ALL that glistens is gold – or blue as is the case of the 'Azurienne' waters of the French Riviera. The Cannes Film Festival is still the premier event of its kind in terms of prestige, but in the cold light of global culture and economy in flux, is the old girl losing her sparkle?
The cultural festival is placed nicely in mid-May, just as awards season fatigue has truly worn off. But this much-hyped and exclusive week of premieres, parties and paparazzi is not what it was.
The Riviera of legend is Scott and Zelda, Natalie Wood and Warren Beatty, Brigitte Bardot and Club 55. A string of winter resorts that became popular with dollar-strong ex-pat Americans after World War One went on to become synonymous with fame, fortune and fashion. These days, however, the average John-Joe and Laura-Lynn can jet into the blue coast with low-cost airline, Ryanair.
This widespread accessibility has made the south of France coast a hit holiday destination, but in turn the exclusivity has dwindled. Do we still look at the Cannes Film Festival with the same awe, now we can all high-tail it there for a song?
Though the Venice Film Festival is older, it doesn't compare in glamour to its French sister. But the Italian festival and those in Toronto, Berlin and Sundance are rising in profile year-on-year. In addition to the flurry of festivals, there is the fashion and celebrity bombardment during awards season, and red-carpet events that are now as regular as the six o'clock news.
Cannes premieres are swiftly becoming just another series of red carpets.
The downturn in economies globally has also had a knock-on effect on the star-stock at Cannes. Only a decade ago one would find Angelina Jolie and Jennifer Aniston (with then husband Brad Pitt) at the same roaring party as Cameron Diaz, Justin Timberlake, and Mick Jagger. According to the Riviera-resident celebrity editor of Bohomoth.com, Jenny Paul, Hollywood budgets are now tight.

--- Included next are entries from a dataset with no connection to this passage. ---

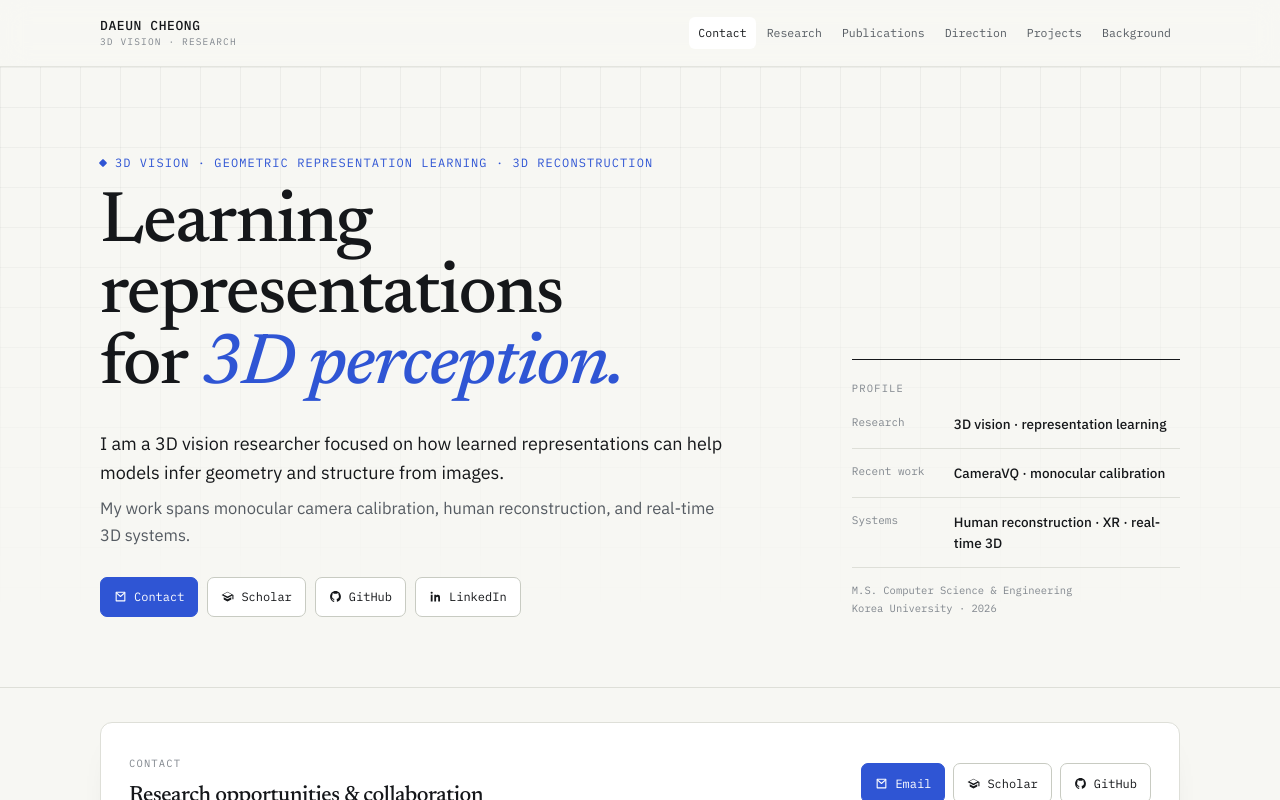
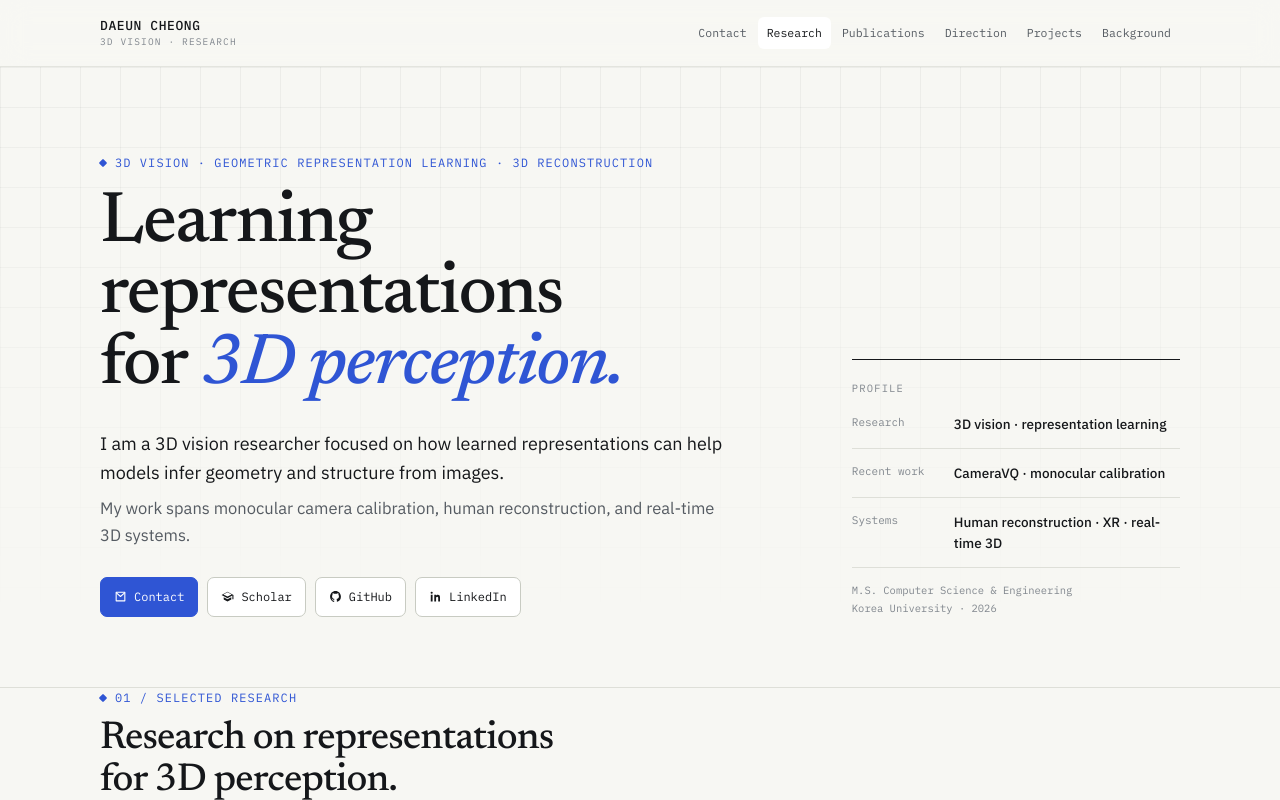
Before and after one commit to GraceCheong/web, a React (Vite) app: page / in a window 1280 px wide. Shown: the top 800 px of the page. Built offline with nearby package versions, Linux system fonts and the light colour scheme.

Commit message:
Remove duplicate contact section

```diff
--- a/src/App.jsx
+++ b/src/App.jsx
@@ -6,7 +6,6 @@ import ResearchDirection from './components/ResearchDirection'
 import Publications from './components/Publications'
 import SideProjects from './components/SideProjects'
 import About from './components/About'
-import Contact from './components/Contact'
 import Footer from './components/Footer'
 import { researchItems } from './data/content'
 
@@ -32,7 +31,6 @@ export default function App() {
       <Header />
       <main>
         <Hero />
-        <Contact />
         <TimelineSection
           id="research"
           eyebrow="01 / Selected Research"
```
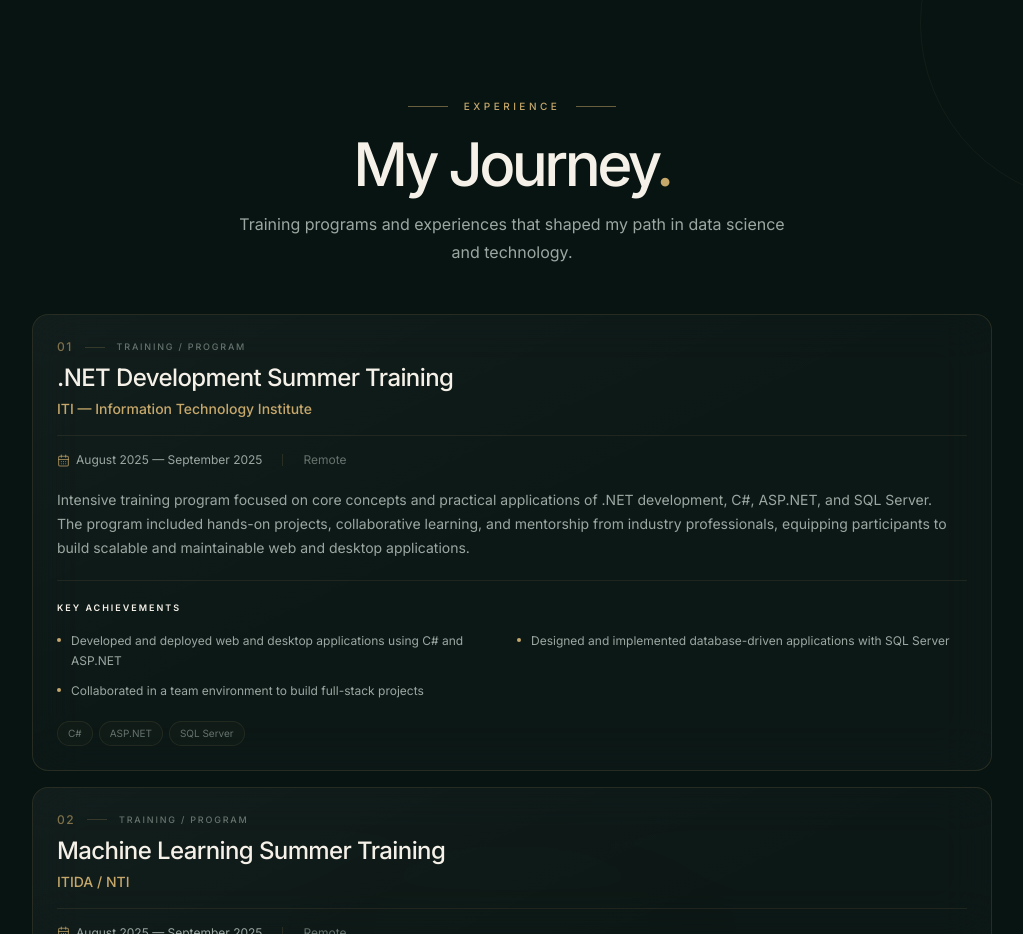
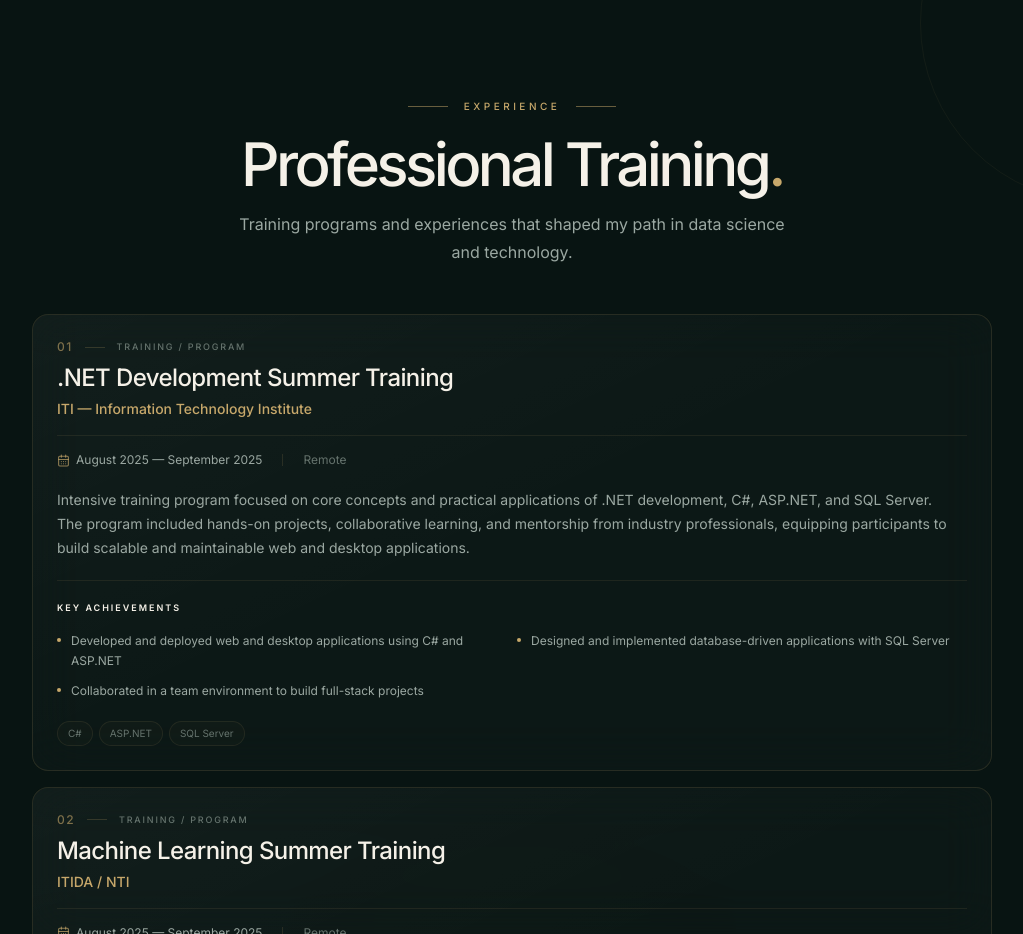
Before and after one commit to DohaAbdelrahman/Doha, a Next.js app: page / in a window 1280 px wide. Shown: the part 4080-5014 px from the top of the page, without its empty margins (128-1151 px from the left). Built offline with nearby package versions, Linux system fonts and the light colour scheme.

Commit message:
update navlinks

```diff
--- a/src/data/portfolio.ts
+++ b/src/data/portfolio.ts
@@ -579,7 +579,7 @@ export const navLinks = [
   { label: "Home", href: "#home" },
   { label: "About", href: "#about" },
   { label: "Projects", href: "#projects" },
-  { label: "Experience", href: "#experience" },
+  { label: "Training", href: "#experience" },
   { label: "Certifications", href: "#certifications" },
   { label: "Contact", href: "#contact" },
 ];
--- a/src/sections/ExperienceSection.tsx
+++ b/src/sections/ExperienceSection.tsx
@@ -143,7 +143,7 @@ export default function ExperienceSection() {
               sm:text-6xl
             "
           >
-            My Journey
+            Professional Training
             <span className="text-[#C7A86B]">.</span>
           </h2>
 
```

"There was a great party, with wall-to-wall A-listers with their guard down. Will Smith was doing a human beat box, Uma Thurman was sitting on Mick Jagger's lap, George Clooney and Matt Damon were drinking vodka on the rocks at the bar, and loudly planning a late-night poker game as fireworks went off into the night sky across the sea.
"Now the parties are largely a limp shadow of their former selves because the financial climate has changed so much."
The game would appear to have changed now that the excesses of the last decade have taken their toll. Cannes is no longer a working holiday for A-listers – it's just work.
Paul says of the quick turnaround: "Many of the A-list will fly in, do the premiere and fly out and it's rumoured that the principle celebrities this year are staying a night or two rather than three or four." However the festival guaranteed itself a constant top-flight presence by booking Oscar-winner Nicole Kidman as the lady-face of the Cannes jury, alongside Steven Spielberg.
This year Cannes organisers locked down Baz Luhrmann's 'The Great Gatsby' to open the festival. Normally the opening movie is an exclusive world premiere and included in the competition. Although this movie fits neither category, its high profile and glamorous cast was a good fit to combat the declining lustre of the iconic festival.
Wednesday's opening ceremony pulled out all the stops to reignite the public's interest in Cannes – 'Gatsby' cast members Leonardo DiCaprio and Carey Mulligan, and a rent-a-crowd in the form of Solange Knowles, Cindy Crawford and Julianne Moore. But the presence of David Hasselhoff, and under-the-radar Bond Girl Naomie Harris would suggest a making up of the numbers.
The lavish '20s-themed shindig following the gala with Leo and Nicole roped off in a VVIP section kept the celebs and hangers-on swinging until a relatively tame 4am. The air of irresponsibility, commonly associated with the 1920s, and indeed the Riviera, seemed to be missing from proceedings.
So is Cannes losing its lustre in tough times or is it immune to ravaging recession and celebrity over-exposure? The festival is still in the early days of a run just shy of a fortnight, so it has yet to be determined if 'The Great Gatsby' managed to save this grande dame of events from the great recession.